> [REQUIREMENT] Return all the data below as it stands, minus the pictures.

> [PROVIDED DATA]
· · · ·
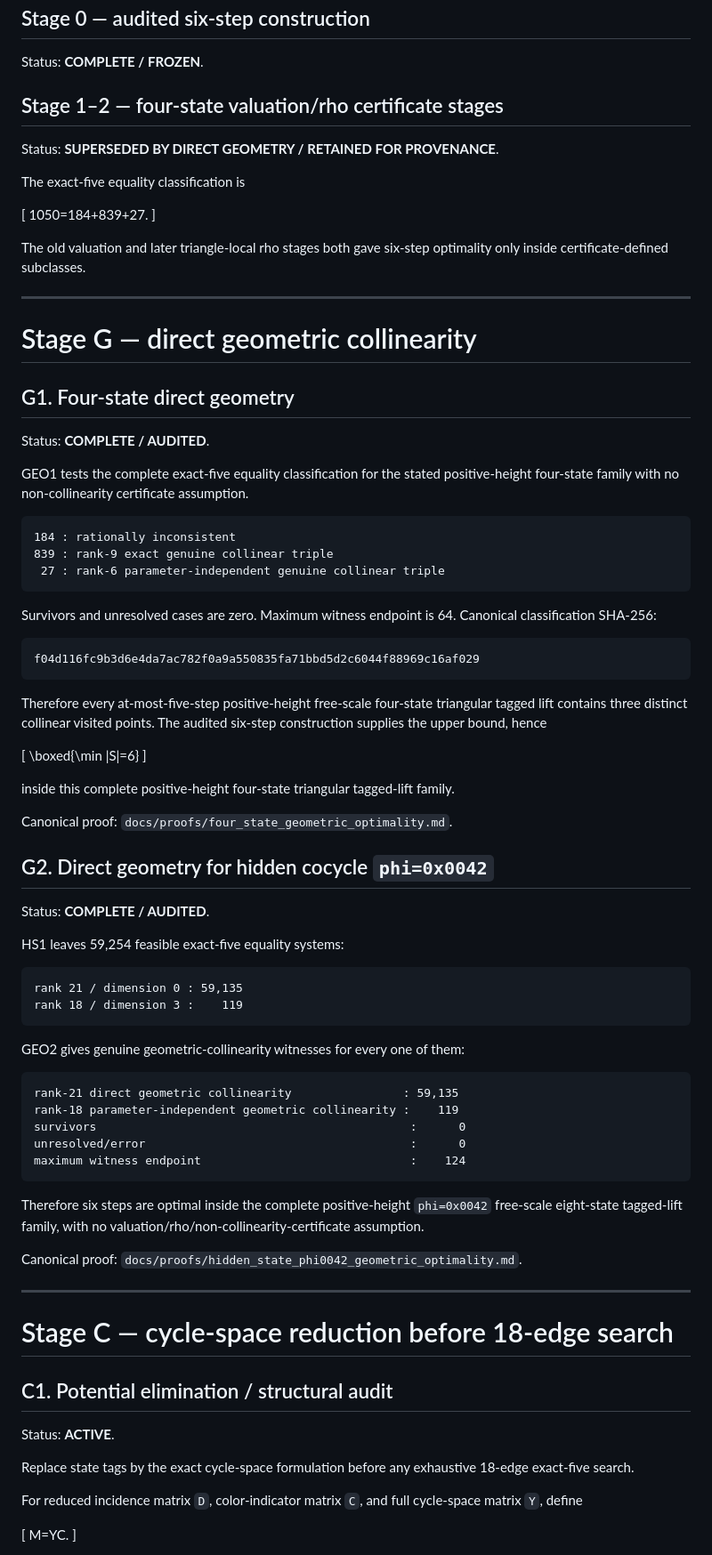
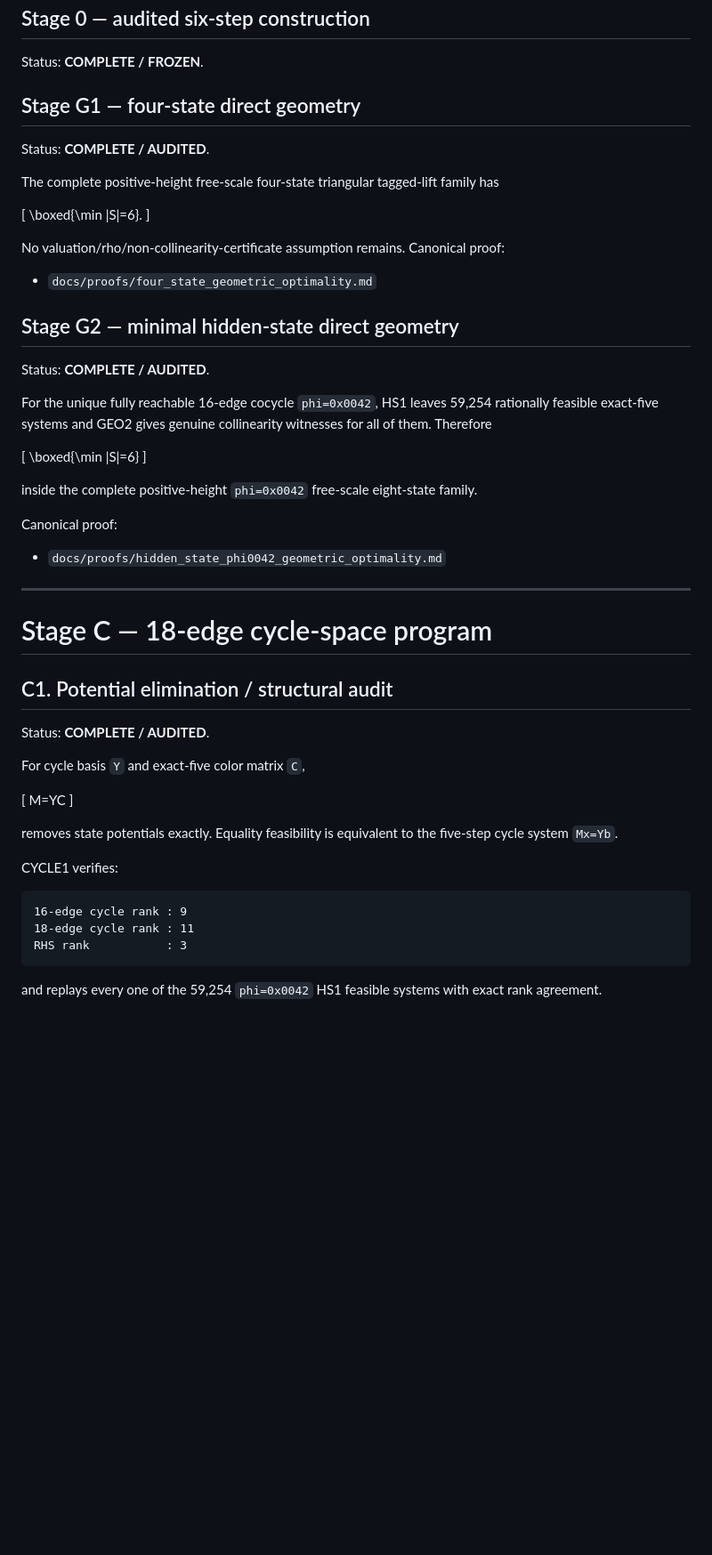
Before and after one commit to nyan-nyan-nyan-pyon/Erd-sProblem193, a Markdown page: docs/ROADMAP.md, the part around one of its changes. Shown at 89% size. Drawn GitHub-style; blank space fills up the shorter version.

````diff
--- a/docs/ROADMAP.md
+++ b/docs/ROADMAP.md
@@ -6,88 +6,59 @@ This roadmap is conservative: each stage should produce a construction, an audit
 
 Status: **COMPLETE / FROZEN**.
 
-## Stage 1–2 — four-state valuation/rho certificate stages
-
-Status: **SUPERSEDED BY DIRECT GEOMETRY / RETAINED FOR PROVENANCE**.
-
-The exact-five equality classification is
-
-\[
-1050=184+839+27.
-\]
-
-The old valuation and later triangle-local rho stages both gave six-step optimality only inside certificate-defined subclasses.
-
----
-
-# Stage G — direct geometric collinearity
-
-## G1. Four-state direct geometry
+## Stage G1 — four-state direct geometry
 
 Status: **COMPLETE / AUDITED**.
 
-GEO1 tests the complete exact-five equality classification for the stated positive-height four-state family with no non-collinearity certificate assumption.
+The complete positive-height free-scale four-state triangular tagged-lift family has
 
-```text
-184 : rationally inconsistent
-839 : rank-9 exact genuine collinear triple
- 27 : rank-6 parameter-independent genuine collinear triple
-```
+\[
+\boxed{\min |S|=6}.
+\]
 
-Survivors and unresolved cases are zero. Maximum witness endpoint is 64. Canonical classification SHA-256:
+No valuation/rho/non-collinearity-certificate assumption remains. Canonical proof:
 
-```text
-f04d116fc9b3d6e4da7ac782f0a9a550835fa71bbd5d2c6044f88969c16af029
-```
+- `docs/proofs/four_state_geometric_optimality.md`
 
-Therefore every at-most-five-step positive-height free-scale four-state triangular tagged lift contains three distinct collinear visited points. The audited six-step construction supplies the upper bound, hence
+## Stage G2 — minimal hidden-state direct geometry
+
+Status: **COMPLETE / AUDITED**.
+
+For the unique fully reachable 16-edge cocycle `phi=0x0042`, HS1 leaves 59,254 rationally feasible exact-five systems and GEO2 gives genuine collinearity witnesses for all of them. Therefore
 
 \[
 \boxed{\min |S|=6}
 \]
 
-inside this complete positive-height four-state triangular tagged-lift family.
+inside the complete positive-height `phi=0x0042` free-scale eight-state family.
 
-Canonical proof: `docs/proofs/four_state_geometric_optimality.md`.
+Canonical proof:
 
-## G2. Direct geometry for hidden cocycle `phi=0x0042`
+- `docs/proofs/hidden_state_phi0042_geometric_optimality.md`
+
+---
+
+# Stage C — 18-edge cycle-space program
+
+## C1. Potential elimination / structural audit
 
 Status: **COMPLETE / AUDITED**.
 
-HS1 leaves 59,254 feasible exact-five equality systems:
+For cycle basis `Y` and exact-five color matrix `C`,
+
+\[
+M=YC
+\]
+
+removes state potentials exactly. Equality feasibility is equivalent to the five-step cycle system `Mx=Yb`.
+
+CYCLE1 verifies:
 
 ```text
-rank 21 / dimension 0 : 59,135
-rank 18 / dimension 3 :    119
+16-edge cycle rank : 9
+18-edge cycle rank : 11
+RHS rank           : 3
 ```
 
-GEO2 gives genuine geometric-collinearity witnesses for every one of them:
+and replays every one of the 59,254 `phi=0x0042` HS1 feasible systems with exact rank agreement.
 
-```text
-rank-21 direct geometric collinearity                : 59,135
-rank-18 parameter-independent geometric collinearity :    119
-survivors                                             :      0
-unresolved/error                                      :      0
-maximum witness endpoint                              :    124
-```
-
-Therefore six steps are optimal inside the complete positive-height `phi=0x0042` free-scale eight-state tagged-lift family, with no valuation/rho/non-collinearity-certificate assumption.
-
-Canonical proof: `docs/proofs/hidden_state_phi0042_geometric_optimality.md`.
-
----
-
-# Stage C — cycle-space reduction before 18-edge search
-
-## C1. Potential elimination / structural audit
-
-Status: **ACTIVE**.
-
-Replace state tags by the exact cycle-space formulation before any exhaustive 18-edge exact-five search.
-
-For reduced incidence matrix `D`, color-indicator matrix `C`, and full cycle-space matrix `Y`, define
-
-\[
-M=YC.
-\]
-
````
Also changed, not shown: other parts of docs/ROADMAP.md (+59 -71 lines).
· · · ·
> [REPLY TO THE TASK]
Before and after one commit to nyan-nyan-nyan-pyon/Erd-sProblem193, a Markdown page: docs/ROADMAP.md, the part around one of its changes. Shown at 89% size. Drawn GitHub-style; blank space fills up the shorter version.

````diff
--- a/docs/ROADMAP.md
+++ b/docs/ROADMAP.md
@@ -6,88 +6,59 @@ This roadmap is conservative: each stage should produce a construction, an audit
 
 Status: **COMPLETE / FROZEN**.
 
-## Stage 1–2 — four-state valuation/rho certificate stages
-
-Status: **SUPERSEDED BY DIRECT GEOMETRY / RETAINED FOR PROVENANCE**.
-
-The exact-five equality classification is
-
-\[
-1050=184+839+27.
-\]
-
-The old valuation and later triangle-local rho stages both gave six-step optimality only inside certificate-defined subclasses.
-
----
-
-# Stage G — direct geometric collinearity
-
-## G1. Four-state direct geometry
+## Stage G1 — four-state direct geometry
 
 Status: **COMPLETE / AUDITED**.
 
-GEO1 tests the complete exact-five equality classification for the stated positive-height four-state family with no non-collinearity certificate assumption.
+The complete positive-height free-scale four-state triangular tagged-lift family has
 
-```text
-184 : rationally inconsistent
-839 : rank-9 exact genuine collinear triple
- 27 : rank-6 parameter-independent genuine collinear triple
-```
+\[
+\boxed{\min |S|=6}.
+\]
 
-Survivors and unresolved cases are zero. Maximum witness endpoint is 64. Canonical classification SHA-256:
+No valuation/rho/non-collinearity-certificate assumption remains. Canonical proof:
 
-```text
-f04d116fc9b3d6e4da7ac782f0a9a550835fa71bbd5d2c6044f88969c16af029
-```
+- `docs/proofs/four_state_geometric_optimality.md`
 
-Therefore every at-most-five-step positive-height free-scale four-state triangular tagged lift contains three distinct collinear visited points. The audited six-step construction supplies the upper bound, hence
+## Stage G2 — minimal hidden-state direct geometry
+
+Status: **COMPLETE / AUDITED**.
+
+For the unique fully reachable 16-edge cocycle `phi=0x0042`, HS1 leaves 59,254 rationally feasible exact-five systems and GEO2 gives genuine collinearity witnesses for all of them. Therefore
 
 \[
 \boxed{\min |S|=6}
 \]
 
-inside this complete positive-height four-state triangular tagged-lift family.
+inside the complete positive-height `phi=0x0042` free-scale eight-state family.
 
-Canonical proof: `docs/proofs/four_state_geometric_optimality.md`.
+Canonical proof:
 
-## G2. Direct geometry for hidden cocycle `phi=0x0042`
+- `docs/proofs/hidden_state_phi0042_geometric_optimality.md`
+
+---
+
+# Stage C — 18-edge cycle-space program
+
+## C1. Potential elimination / structural audit
 
 Status: **COMPLETE / AUDITED**.
 
-HS1 leaves 59,254 feasible exact-five equality systems:
+For cycle basis `Y` and exact-five color matrix `C`,
+
+\[
+M=YC
+\]
+
+removes state potentials exactly. Equality feasibility is equivalent to the five-step cycle system `Mx=Yb`.
+
+CYCLE1 verifies:
 
 ```text
-rank 21 / dimension 0 : 59,135
-rank 18 / dimension 3 :    119
+16-edge cycle rank : 9
+18-edge cycle rank : 11
+RHS rank           : 3
 ```
 
-GEO2 gives genuine geometric-collinearity witnesses for every one of them:
+and replays every one of the 59,254 `phi=0x0042` HS1 feasible systems with exact rank agreement.
 
-```text
-rank-21 direct geometric collinearity                : 59,135
-rank-18 parameter-independent geometric collinearity :    119
-survivors                                             :      0
-unresolved/error                                      :      0
-maximum witness endpoint                              :    124
-```
-
-Therefore six steps are optimal inside the complete positive-height `phi=0x0042` free-scale eight-state tagged-lift family, with no valuation/rho/non-collinearity-certificate assumption.
-
-Canonical proof: `docs/proofs/hidden_state_phi0042_geometric_optimality.md`.
-
----
-
-# Stage C — cycle-space reduction before 18-edge search
-
-## C1. Potential elimination / structural audit
-
-Status: **ACTIVE**.
-
-Replace state tags by the exact cycle-space formulation before any exhaustive 18-edge exact-five search.
-
-For reduced incidence matrix `D`, color-indicator matrix `C`, and full cycle-space matrix `Y`, define
-
-\[
-M=YC.
-\]
-
````
Also changed, not shown: other parts of docs/ROADMAP.md (+59 -71 lines).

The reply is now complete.